There was a lovely wee film about the RSPB’s work in the Flow Country on the One Show recently – the drone footage was amongst the best I’ve seen to get across its wide, boggy expanses, normally so difficult to capture. (It's available for another 25 days to view HERE, if you are interested)
I was lucky enough to spend two days in this fantastic landscape the other week. Unfortunately, the weather wasn’t in our favour being rather damp, misty and murky which was more to the midges liking than ours but the wildlife was still great and we got to see recent developments at our Forsinard Flows Reserve.
Tree removal and bog restoration continue (righting the wrongs of inappropriate afforestation in the 1970s and 1980s), research both into the importance of the bogs in locking up carbon and finding ways to reverse the declines of some of our rarest birds is well underway, education and community work flourishes, the award-winning Flows Lookout still delights and played host to a family of nesting swallows mercifully feeding their chicks beakfuls of midges.
But new since my previous visit was the Flows Field Centre, only opened in early August by Roseanna Cunningham, the Cabinet Secretary for the Environment, Climate Change and Land Reform.
Roseanna described it as a state-of-the-art centre and that is precisely what it is - an amazing building hosting accommodation for volunteers, labs for all that world-class research, an education room, drying facilities and office space for all the staff that are needed to manage and work in such a large and complex site. A world apart from the cramped quarters that had to serve as offices beforehand.
The Field Centre is one of the key outputs of the Flows to the Future Project run by a range of partners with the aims of delivering significant conservation work and bringing the importance of these peatlands to as wide an audience as possible both on site and virtually.
This is one of the most sparsely populated areas in Europe and accommodation has always been in short supply for any researchers, volunteers and educational groups who make the long trip north to see the Flows for themselves.
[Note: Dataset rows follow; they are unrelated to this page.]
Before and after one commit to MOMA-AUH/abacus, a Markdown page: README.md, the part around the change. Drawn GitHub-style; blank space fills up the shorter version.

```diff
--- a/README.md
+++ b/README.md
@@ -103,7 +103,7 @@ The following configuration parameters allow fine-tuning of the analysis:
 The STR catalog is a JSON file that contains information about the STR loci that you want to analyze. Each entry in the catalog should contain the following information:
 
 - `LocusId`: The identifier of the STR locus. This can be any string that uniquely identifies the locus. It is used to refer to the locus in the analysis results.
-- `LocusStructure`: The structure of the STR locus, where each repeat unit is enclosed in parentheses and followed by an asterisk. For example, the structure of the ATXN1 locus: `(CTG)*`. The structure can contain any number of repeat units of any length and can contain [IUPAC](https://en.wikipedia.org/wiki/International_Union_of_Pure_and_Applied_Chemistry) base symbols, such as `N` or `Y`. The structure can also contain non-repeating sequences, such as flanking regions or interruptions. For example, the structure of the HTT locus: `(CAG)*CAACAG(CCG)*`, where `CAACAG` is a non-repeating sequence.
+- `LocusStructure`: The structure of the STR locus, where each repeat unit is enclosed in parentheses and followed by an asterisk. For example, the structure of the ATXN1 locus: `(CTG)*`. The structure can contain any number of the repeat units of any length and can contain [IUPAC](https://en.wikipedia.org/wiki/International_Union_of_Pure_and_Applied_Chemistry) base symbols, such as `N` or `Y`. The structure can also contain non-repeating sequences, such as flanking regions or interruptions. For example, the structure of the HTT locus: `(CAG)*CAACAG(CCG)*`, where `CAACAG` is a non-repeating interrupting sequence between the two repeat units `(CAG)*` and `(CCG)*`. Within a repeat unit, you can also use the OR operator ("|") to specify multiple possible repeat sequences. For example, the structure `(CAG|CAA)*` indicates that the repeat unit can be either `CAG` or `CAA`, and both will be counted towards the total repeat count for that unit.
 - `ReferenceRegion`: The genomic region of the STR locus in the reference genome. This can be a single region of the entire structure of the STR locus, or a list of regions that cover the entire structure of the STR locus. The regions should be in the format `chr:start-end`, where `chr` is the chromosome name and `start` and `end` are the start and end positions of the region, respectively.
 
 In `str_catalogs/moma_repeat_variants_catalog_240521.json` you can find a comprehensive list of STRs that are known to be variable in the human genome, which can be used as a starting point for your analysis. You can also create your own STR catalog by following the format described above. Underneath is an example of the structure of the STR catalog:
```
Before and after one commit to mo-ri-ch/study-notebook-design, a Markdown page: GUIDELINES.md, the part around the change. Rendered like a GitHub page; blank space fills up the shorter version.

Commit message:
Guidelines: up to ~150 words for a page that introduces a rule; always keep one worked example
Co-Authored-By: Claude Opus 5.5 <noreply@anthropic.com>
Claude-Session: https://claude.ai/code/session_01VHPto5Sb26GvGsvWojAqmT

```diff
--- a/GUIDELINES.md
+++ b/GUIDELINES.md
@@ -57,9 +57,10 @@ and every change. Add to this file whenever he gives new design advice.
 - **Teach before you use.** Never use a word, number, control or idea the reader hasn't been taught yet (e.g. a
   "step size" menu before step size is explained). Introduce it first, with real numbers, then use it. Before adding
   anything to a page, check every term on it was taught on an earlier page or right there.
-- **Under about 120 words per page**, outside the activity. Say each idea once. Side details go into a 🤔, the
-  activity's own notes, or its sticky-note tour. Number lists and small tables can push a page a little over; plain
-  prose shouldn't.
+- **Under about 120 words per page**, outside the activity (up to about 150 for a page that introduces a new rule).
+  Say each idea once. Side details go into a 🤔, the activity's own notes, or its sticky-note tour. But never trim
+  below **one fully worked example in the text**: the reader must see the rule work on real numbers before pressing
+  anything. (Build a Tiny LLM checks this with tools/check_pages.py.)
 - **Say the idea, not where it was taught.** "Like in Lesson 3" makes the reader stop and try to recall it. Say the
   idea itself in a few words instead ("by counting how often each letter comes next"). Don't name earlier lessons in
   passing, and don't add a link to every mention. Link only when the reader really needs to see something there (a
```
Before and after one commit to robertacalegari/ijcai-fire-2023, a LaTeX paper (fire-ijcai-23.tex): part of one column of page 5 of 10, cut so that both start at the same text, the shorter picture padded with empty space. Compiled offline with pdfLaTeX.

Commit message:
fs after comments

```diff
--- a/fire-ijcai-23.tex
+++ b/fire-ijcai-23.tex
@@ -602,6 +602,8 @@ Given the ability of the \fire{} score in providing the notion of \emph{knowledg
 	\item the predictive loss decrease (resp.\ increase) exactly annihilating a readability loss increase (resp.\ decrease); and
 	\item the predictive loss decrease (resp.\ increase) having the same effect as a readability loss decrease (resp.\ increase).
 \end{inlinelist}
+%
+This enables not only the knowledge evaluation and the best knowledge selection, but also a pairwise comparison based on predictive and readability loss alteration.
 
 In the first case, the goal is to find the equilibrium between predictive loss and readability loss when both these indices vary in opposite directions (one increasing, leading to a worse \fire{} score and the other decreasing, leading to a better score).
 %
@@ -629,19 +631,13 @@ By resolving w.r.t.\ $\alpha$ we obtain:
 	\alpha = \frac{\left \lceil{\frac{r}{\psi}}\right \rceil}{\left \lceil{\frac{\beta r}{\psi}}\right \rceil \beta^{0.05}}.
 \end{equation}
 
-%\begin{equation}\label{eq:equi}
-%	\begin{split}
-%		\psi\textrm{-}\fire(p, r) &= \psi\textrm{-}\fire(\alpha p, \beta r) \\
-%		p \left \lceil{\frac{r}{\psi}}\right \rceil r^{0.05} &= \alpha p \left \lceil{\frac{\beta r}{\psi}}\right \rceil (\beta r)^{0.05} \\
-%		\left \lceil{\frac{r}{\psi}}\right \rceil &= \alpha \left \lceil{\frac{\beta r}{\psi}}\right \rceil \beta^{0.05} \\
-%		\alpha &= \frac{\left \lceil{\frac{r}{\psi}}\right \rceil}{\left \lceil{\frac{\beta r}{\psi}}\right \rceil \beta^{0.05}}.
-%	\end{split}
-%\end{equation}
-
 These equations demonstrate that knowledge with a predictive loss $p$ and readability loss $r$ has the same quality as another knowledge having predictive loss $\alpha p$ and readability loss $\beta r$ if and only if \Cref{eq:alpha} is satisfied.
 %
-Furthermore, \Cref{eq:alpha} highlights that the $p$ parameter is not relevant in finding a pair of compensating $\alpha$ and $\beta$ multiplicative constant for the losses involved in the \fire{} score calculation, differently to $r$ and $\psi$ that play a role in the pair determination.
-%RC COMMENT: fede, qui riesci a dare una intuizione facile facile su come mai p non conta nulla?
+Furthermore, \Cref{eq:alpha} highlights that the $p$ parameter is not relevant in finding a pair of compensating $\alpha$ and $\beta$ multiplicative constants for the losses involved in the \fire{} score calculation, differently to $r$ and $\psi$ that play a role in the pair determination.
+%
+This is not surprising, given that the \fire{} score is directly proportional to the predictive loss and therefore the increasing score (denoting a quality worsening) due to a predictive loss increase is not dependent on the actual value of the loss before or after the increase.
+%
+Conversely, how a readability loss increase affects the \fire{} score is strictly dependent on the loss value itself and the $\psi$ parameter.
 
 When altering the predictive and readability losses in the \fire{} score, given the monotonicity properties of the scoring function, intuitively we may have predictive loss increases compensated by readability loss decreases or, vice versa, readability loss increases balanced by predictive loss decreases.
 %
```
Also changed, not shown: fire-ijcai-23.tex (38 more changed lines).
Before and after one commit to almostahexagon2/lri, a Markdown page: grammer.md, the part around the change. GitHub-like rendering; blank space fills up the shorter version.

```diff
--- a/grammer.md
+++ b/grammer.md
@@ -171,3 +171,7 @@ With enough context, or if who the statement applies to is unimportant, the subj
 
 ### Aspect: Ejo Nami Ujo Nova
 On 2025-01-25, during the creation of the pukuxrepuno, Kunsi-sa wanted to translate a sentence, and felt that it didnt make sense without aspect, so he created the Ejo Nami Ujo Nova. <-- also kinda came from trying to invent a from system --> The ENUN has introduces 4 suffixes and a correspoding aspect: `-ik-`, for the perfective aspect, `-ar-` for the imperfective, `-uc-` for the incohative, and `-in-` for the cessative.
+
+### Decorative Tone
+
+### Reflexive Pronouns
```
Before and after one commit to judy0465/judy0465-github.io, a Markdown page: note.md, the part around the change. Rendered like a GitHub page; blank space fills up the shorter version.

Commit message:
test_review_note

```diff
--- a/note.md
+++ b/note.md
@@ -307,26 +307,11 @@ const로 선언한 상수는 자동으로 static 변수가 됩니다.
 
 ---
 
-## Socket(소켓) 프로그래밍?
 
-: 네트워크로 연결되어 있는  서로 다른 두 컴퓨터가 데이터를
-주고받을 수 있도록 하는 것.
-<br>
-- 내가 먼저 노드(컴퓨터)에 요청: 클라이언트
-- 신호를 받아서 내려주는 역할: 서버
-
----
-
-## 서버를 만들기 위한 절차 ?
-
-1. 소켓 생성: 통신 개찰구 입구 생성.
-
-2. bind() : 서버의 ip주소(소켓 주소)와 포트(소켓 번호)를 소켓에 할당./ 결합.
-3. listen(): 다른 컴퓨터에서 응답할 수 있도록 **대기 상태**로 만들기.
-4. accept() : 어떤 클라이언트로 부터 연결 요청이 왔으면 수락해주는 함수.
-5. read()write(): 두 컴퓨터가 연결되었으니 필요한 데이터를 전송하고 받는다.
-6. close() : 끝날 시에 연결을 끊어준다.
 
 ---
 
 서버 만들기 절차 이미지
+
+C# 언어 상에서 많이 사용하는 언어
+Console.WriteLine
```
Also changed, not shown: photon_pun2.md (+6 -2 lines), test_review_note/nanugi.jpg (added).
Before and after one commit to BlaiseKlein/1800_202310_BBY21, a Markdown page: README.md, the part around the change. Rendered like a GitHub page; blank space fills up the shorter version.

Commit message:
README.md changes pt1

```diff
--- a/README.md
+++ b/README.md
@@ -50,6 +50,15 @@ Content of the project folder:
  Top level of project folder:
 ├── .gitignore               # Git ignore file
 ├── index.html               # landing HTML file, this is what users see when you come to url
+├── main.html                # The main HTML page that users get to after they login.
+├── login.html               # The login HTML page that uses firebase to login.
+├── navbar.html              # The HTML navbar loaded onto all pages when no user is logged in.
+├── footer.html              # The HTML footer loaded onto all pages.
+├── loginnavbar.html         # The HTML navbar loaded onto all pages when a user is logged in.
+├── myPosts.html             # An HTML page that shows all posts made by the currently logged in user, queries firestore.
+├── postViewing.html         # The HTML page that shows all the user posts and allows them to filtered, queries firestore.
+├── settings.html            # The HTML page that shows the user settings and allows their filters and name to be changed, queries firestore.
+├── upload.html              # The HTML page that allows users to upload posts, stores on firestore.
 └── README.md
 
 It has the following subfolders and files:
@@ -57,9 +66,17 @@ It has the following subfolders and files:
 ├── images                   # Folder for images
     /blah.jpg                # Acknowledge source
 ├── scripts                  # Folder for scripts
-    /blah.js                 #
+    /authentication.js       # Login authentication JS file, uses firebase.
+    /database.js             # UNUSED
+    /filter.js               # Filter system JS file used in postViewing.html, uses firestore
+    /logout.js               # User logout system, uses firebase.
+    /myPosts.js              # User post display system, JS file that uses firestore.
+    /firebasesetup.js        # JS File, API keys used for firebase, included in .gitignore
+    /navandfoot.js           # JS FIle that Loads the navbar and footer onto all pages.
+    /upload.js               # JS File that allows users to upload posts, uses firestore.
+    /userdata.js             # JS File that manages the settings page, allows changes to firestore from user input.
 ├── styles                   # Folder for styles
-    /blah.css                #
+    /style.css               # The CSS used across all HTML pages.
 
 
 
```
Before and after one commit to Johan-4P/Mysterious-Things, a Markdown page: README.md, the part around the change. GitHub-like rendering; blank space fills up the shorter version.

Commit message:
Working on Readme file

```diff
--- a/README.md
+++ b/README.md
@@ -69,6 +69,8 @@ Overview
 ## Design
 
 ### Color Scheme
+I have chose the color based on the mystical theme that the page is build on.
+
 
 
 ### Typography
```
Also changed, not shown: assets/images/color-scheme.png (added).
But now the centre makes it more possible for these groups to stay locally and fully immerse themselves in that special Flows experience.
I’ll certainly be back, though I just hope the weather is a little more kind next time!